If they are treated as if they have acidosis, simply because urine and saliva have low pH, it can exacerbate an already bad situation in numerous ways. Maybe not immediately apparent.
If there is insufficient acid in the system, a mineral like calcium will loose its ability to stay in solution and will precipitate out which can lead to soft tissue deposits of calcium, cataract issues, bursitis, rheumatoid arthritic-like pains, calcium carbonate crystallization on nerve endings, osteoarthritis with related stiffness in muscles and joints, bone spurs, irritability, hyper-excitability in the neuro-muscular complex, muscle spasms, and to an extreme tetany and seizures.
Though there are myriad mineral/ion relationships to keep in mind with reference to how the kidneys are operating which will reflect back to the extra and intracellular space, always remembering that the lungs engagement in these matters is of critical importance in order to discern the type of imbalance that is occurring on the teeter tauter - is it on the acid side or the alkaline side.
Where the urine and saliva pH goes will give clues to the type of acidosis/alkalosis issue.
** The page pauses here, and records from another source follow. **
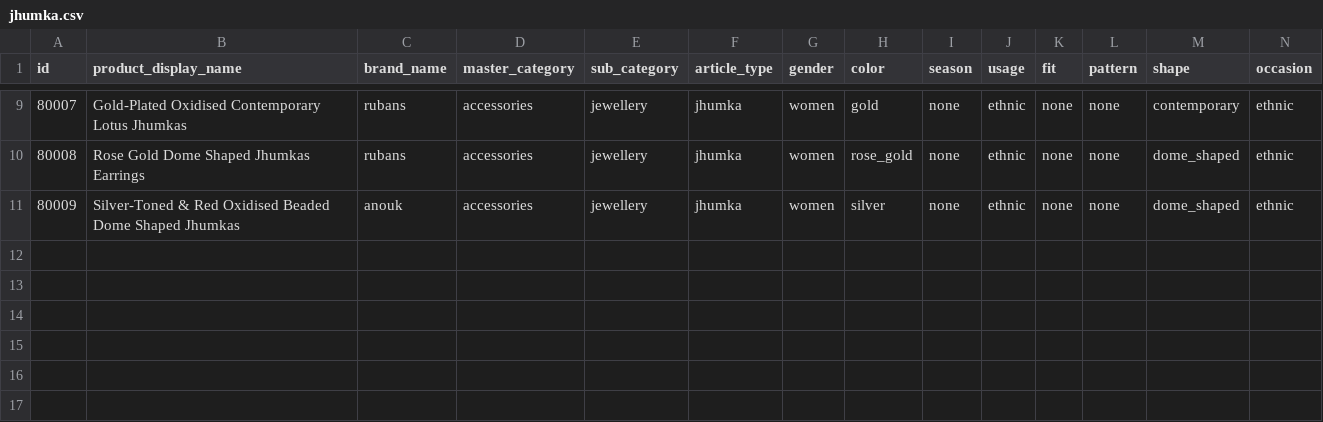
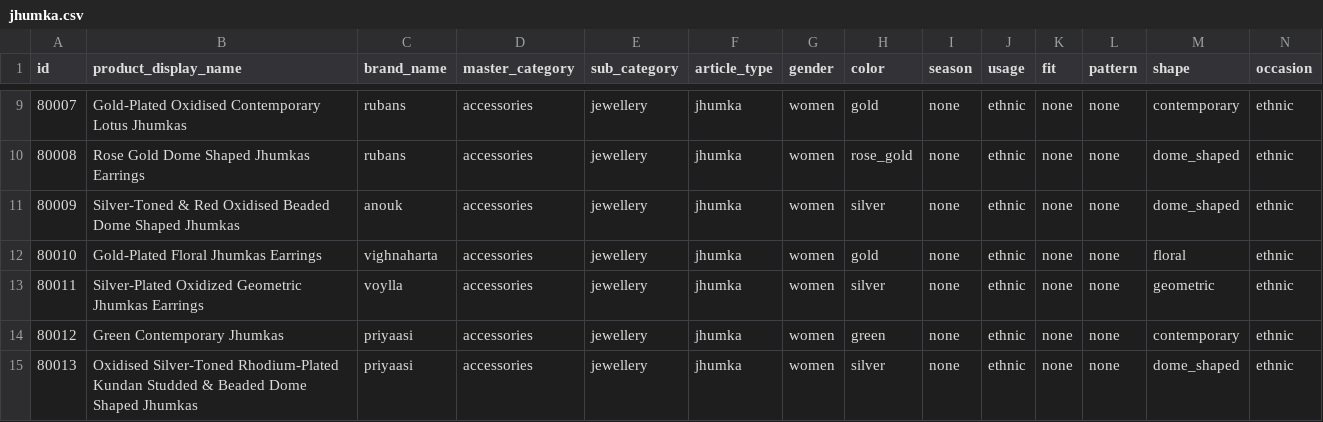
Before and after one commit to AyushUnleashed/flipkart-grid-5, a CSV file: dataset/jhumka.csv, drawn as a sheet; only a part is shown, gaps mark what is left out; rows hold the shown columns only; the diff names each change by its address in the sheet, - before the commit and + after, or states it on an @@ line.

Commit message:
modified:   dataset/jhumka.csv

```diff
--- a/dataset/jhumka.csv
+++ b/dataset/jhumka.csv
+row 12: 80010 | Gold-Plated Floral Jhumkas Earrings | vighnaharta | accessories | jewellery | jhumka | women | gold | none | ethnic | none | none | floral | ethnic
+row 13: 80011 | Silver-Plated Oxidized Geometric Jhumkas Earrings | voylla | accessories | jewellery | jhumka | women | silver | none | ethnic | none | none | geometric | ethnic
+row 14: 80012 | Green Contemporary Jhumkas | priyaasi | accessories | jewellery | jhumka | women | green | none | ethnic | none | none | contemporary | ethnic
+row 15: 80013 | Oxidised Silver-Toned Rhodium-Plated Kundan Studded & Beaded Dome Shaped Jhumkas | priyaasi | accessories | jewellery | jhumka | women | silver | none | ethnic | none | none | dome_shaped | ethnic
```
But even if urine and saliva is whacked to next year without a compensatory move in respiration, there is not a specific acidosis/alkalosis issue to be dealing with as there are other areas to look at in this big biochemical dog of a body we're handling.
With that said, it is often the case that other things are likewise the cause for any alkalosis/acidosis situation that when addressed appropriately will move the acid/base compensatory mechanisms back to where it should be.
That's one of the beauties of Flow System Auditing - it puts it all into perspective.
That's all for now, more next time.